:: EXERCISE DATA

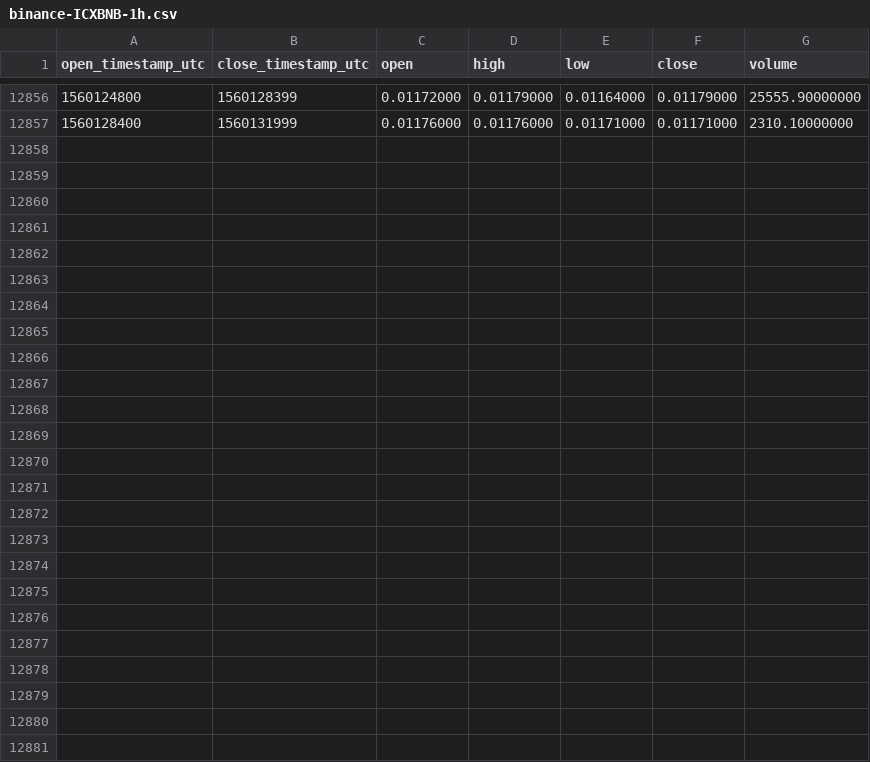
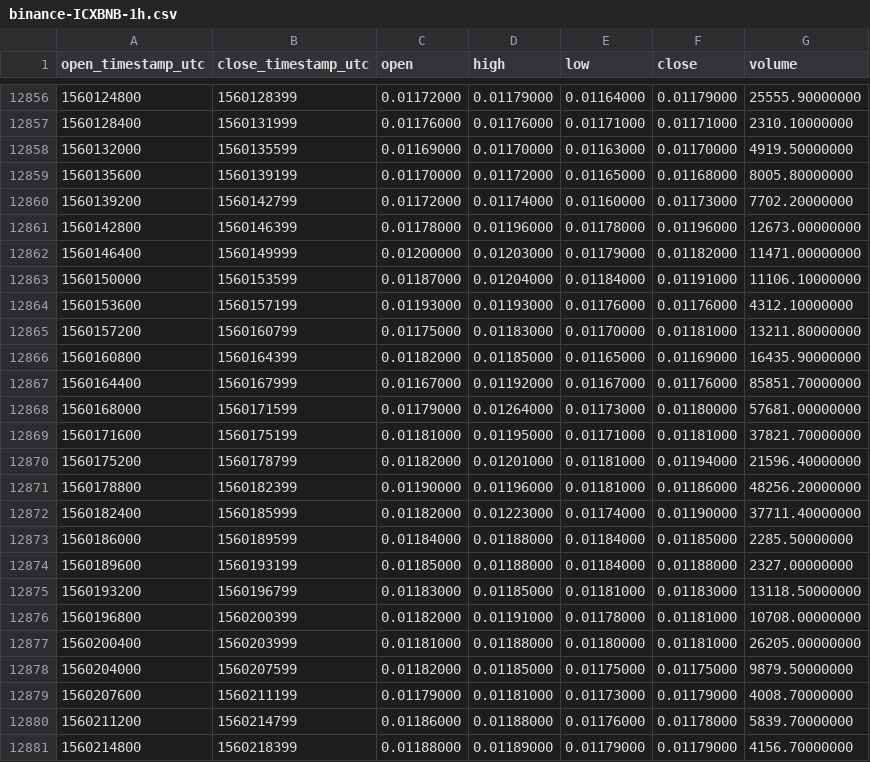
Before and after one commit to cryptobigbro/binance-ICXBNB, a CSV file: binance-ICXBNB-1h.csv, drawn as a sheet; only a part is shown, gaps mark what is left out; the diff names each change by its address in the sheet, - before the commit and + after, or states it on an @@ line.

Commit message:
Update OHLCV data.

```diff
--- a/binance-ICXBNB-1h.csv
+++ b/binance-ICXBNB-1h.csv
+row 12858: 1560132000 | 1560135599 | 0.01169000 | 0.01170000 | 0.01163000 | 0.01170000 | 4919.50000000
+row 12859: 1560135600 | 1560139199 | 0.01170000 | 0.01172000 | 0.01165000 | 0.01168000 | 8005.80000000
+row 12860: 1560139200 | 1560142799 | 0.01172000 | 0.01174000 | 0.01160000 | 0.01173000 | 7702.20000000
+row 12861: 1560142800 | 1560146399 | 0.01178000 | 0.01196000 | 0.01178000 | 0.01196000 | 12673.00000000
+row 12862: 1560146400 | 1560149999 | 0.01200000 | 0.01203000 | 0.01179000 | 0.01182000 | 11471.00000000
+row 12863: 1560150000 | 1560153599 | 0.01187000 | 0.01204000 | 0.01184000 | 0.01191000 | 11106.10000000
+row 12864: 1560153600 | 1560157199 | 0.01193000 | 0.01193000 | 0.01176000 | 0.01176000 | 4312.10000000
+row 12865: 1560157200 | 1560160799 | 0.01175000 | 0.01183000 | 0.01170000 | 0.01181000 | 13211.80000000
+row 12866: 1560160800 | 1560164399 | 0.01182000 | 0.01185000 | 0.01165000 | 0.01169000 | 16435.90000000
+row 12867: 1560164400 | 1560167999 | 0.01167000 | 0.01192000 | 0.01167000 | 0.01176000 | 85851.70000000
+row 12868: 1560168000 | 1560171599 | 0.01179000 | 0.01264000 | 0.01173000 | 0.01180000 | 57681.00000000
+row 12869: 1560171600 | 1560175199 | 0.01181000 | 0.01195000 | 0.01171000 | 0.01181000 | 37821.70000000
+row 12870: 1560175200 | 1560178799 | 0.01182000 | 0.01201000 | 0.01181000 | 0.01194000 | 21596.40000000
+row 12871: 1560178800 | 1560182399 | 0.01190000 | 0.01196000 | 0.01181000 | 0.01186000 | 48256.20000000
+row 12872: 1560182400 | 1560185999 | 0.01182000 | 0.01223000 | 0.01174000 | 0.01190000 | 37711.40000000
+row 12873: 1560186000 | 1560189599 | 0.01184000 | 0.01188000 | 0.01184000 | 0.01185000 | 2285.50000000
+row 12874: 1560189600 | 1560193199 | 0.01185000 | 0.01188000 | 0.01184000 | 0.01188000 | 2327.00000000
+row 12875: 1560193200 | 1560196799 | 0.01183000 | 0.01185000 | 0.01181000 | 0.01183000 | 13118.50000000
+row 12876: 1560196800 | 1560200399 | 0.01182000 | 0.01191000 | 0.01178000 | 0.01181000 | 10708.00000000
+row 12877: 1560200400 | 1560203999 | 0.01181000 | 0.01188000 | 0.01180000 | 0.01181000 | 26205.00000000
+row 12878: 1560204000 | 1560207599 | 0.01182000 | 0.01185000 | 0.01175000 | 0.01175000 | 9879.50000000
+row 12879: 1560207600 | 1560211199 | 0.01179000 | 0.01181000 | 0.01173000 | 0.01179000 | 4008.70000000
+row 12880: 1560211200 | 1560214799 | 0.01186000 | 0.01188000 | 0.01176000 | 0.01178000 | 5839.70000000
+row 12881: 1560214800 | 1560218399 | 0.01188000 | 0.01189000 | 0.01179000 | 0.01179000 | 4156.70000000
```
Also changed, not shown: binance-ICXBNB-1d.csv.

::::

## PROBLEM
Go through the data and return every word of it verbatim, leaving out the pictures.

## SOLUTION TO THE EXERCISE
Before and after one commit to cryptobigbro/binance-ICXBNB, a CSV file: binance-ICXBNB-1h.csv, drawn as a sheet; only a part is shown, gaps mark what is left out; the diff names each change by its address in the sheet, - before the commit and + after, or states it on an @@ line.

Commit message:
Update OHLCV data.

```diff
--- a/binance-ICXBNB-1h.csv
+++ b/binance-ICXBNB-1h.csv
+row 12858: 1560132000 | 1560135599 | 0.01169000 | 0.01170000 | 0.01163000 | 0.01170000 | 4919.50000000
+row 12859: 1560135600 | 1560139199 | 0.01170000 | 0.01172000 | 0.01165000 | 0.01168000 | 8005.80000000
+row 12860: 1560139200 | 1560142799 | 0.01172000 | 0.01174000 | 0.01160000 | 0.01173000 | 7702.20000000
+row 12861: 1560142800 | 1560146399 | 0.01178000 | 0.01196000 | 0.01178000 | 0.01196000 | 12673.00000000
+row 12862: 1560146400 | 1560149999 | 0.01200000 | 0.01203000 | 0.01179000 | 0.01182000 | 11471.00000000
+row 12863: 1560150000 | 1560153599 | 0.01187000 | 0.01204000 | 0.01184000 | 0.01191000 | 11106.10000000
+row 12864: 1560153600 | 1560157199 | 0.01193000 | 0.01193000 | 0.01176000 | 0.01176000 | 4312.10000000
+row 12865: 1560157200 | 1560160799 | 0.01175000 | 0.01183000 | 0.01170000 | 0.01181000 | 13211.80000000
+row 12866: 1560160800 | 1560164399 | 0.01182000 | 0.01185000 | 0.01165000 | 0.01169000 | 16435.90000000
+row 12867: 1560164400 | 1560167999 | 0.01167000 | 0.01192000 | 0.01167000 | 0.01176000 | 85851.70000000
+row 12868: 1560168000 | 1560171599 | 0.01179000 | 0.01264000 | 0.01173000 | 0.01180000 | 57681.00000000
+row 12869: 1560171600 | 1560175199 | 0.01181000 | 0.01195000 | 0.01171000 | 0.01181000 | 37821.70000000
+row 12870: 1560175200 | 1560178799 | 0.01182000 | 0.01201000 | 0.01181000 | 0.01194000 | 21596.40000000
+row 12871: 1560178800 | 1560182399 | 0.01190000 | 0.01196000 | 0.01181000 | 0.01186000 | 48256.20000000
+row 12872: 1560182400 | 1560185999 | 0.01182000 | 0.01223000 | 0.01174000 | 0.01190000 | 37711.40000000
+row 12873: 1560186000 | 1560189599 | 0.01184000 | 0.01188000 | 0.01184000 | 0.01185000 | 2285.50000000
+row 12874: 1560189600 | 1560193199 | 0.01185000 | 0.01188000 | 0.01184000 | 0.01188000 | 2327.00000000
+row 12875: 1560193200 | 1560196799 | 0.01183000 | 0.01185000 | 0.01181000 | 0.01183000 | 13118.50000000
+row 12876: 1560196800 | 1560200399 | 0.01182000 | 0.01191000 | 0.01178000 | 0.01181000 | 10708.00000000
+row 12877: 1560200400 | 1560203999 | 0.01181000 | 0.01188000 | 0.01180000 | 0.01181000 | 26205.00000000
+row 12878: 1560204000 | 1560207599 | 0.01182000 | 0.01185000 | 0.01175000 | 0.01175000 | 9879.50000000
+row 12879: 1560207600 | 1560211199 | 0.01179000 | 0.01181000 | 0.01173000 | 0.01179000 | 4008.70000000
+row 12880: 1560211200 | 1560214799 | 0.01186000 | 0.01188000 | 0.01176000 | 0.01178000 | 5839.70000000
+row 12881: 1560214800 | 1560218399 | 0.01188000 | 0.01189000 | 0.01179000 | 0.01179000 | 4156.70000000
```
Also changed, not shown: binance-ICXBNB-1d.csv.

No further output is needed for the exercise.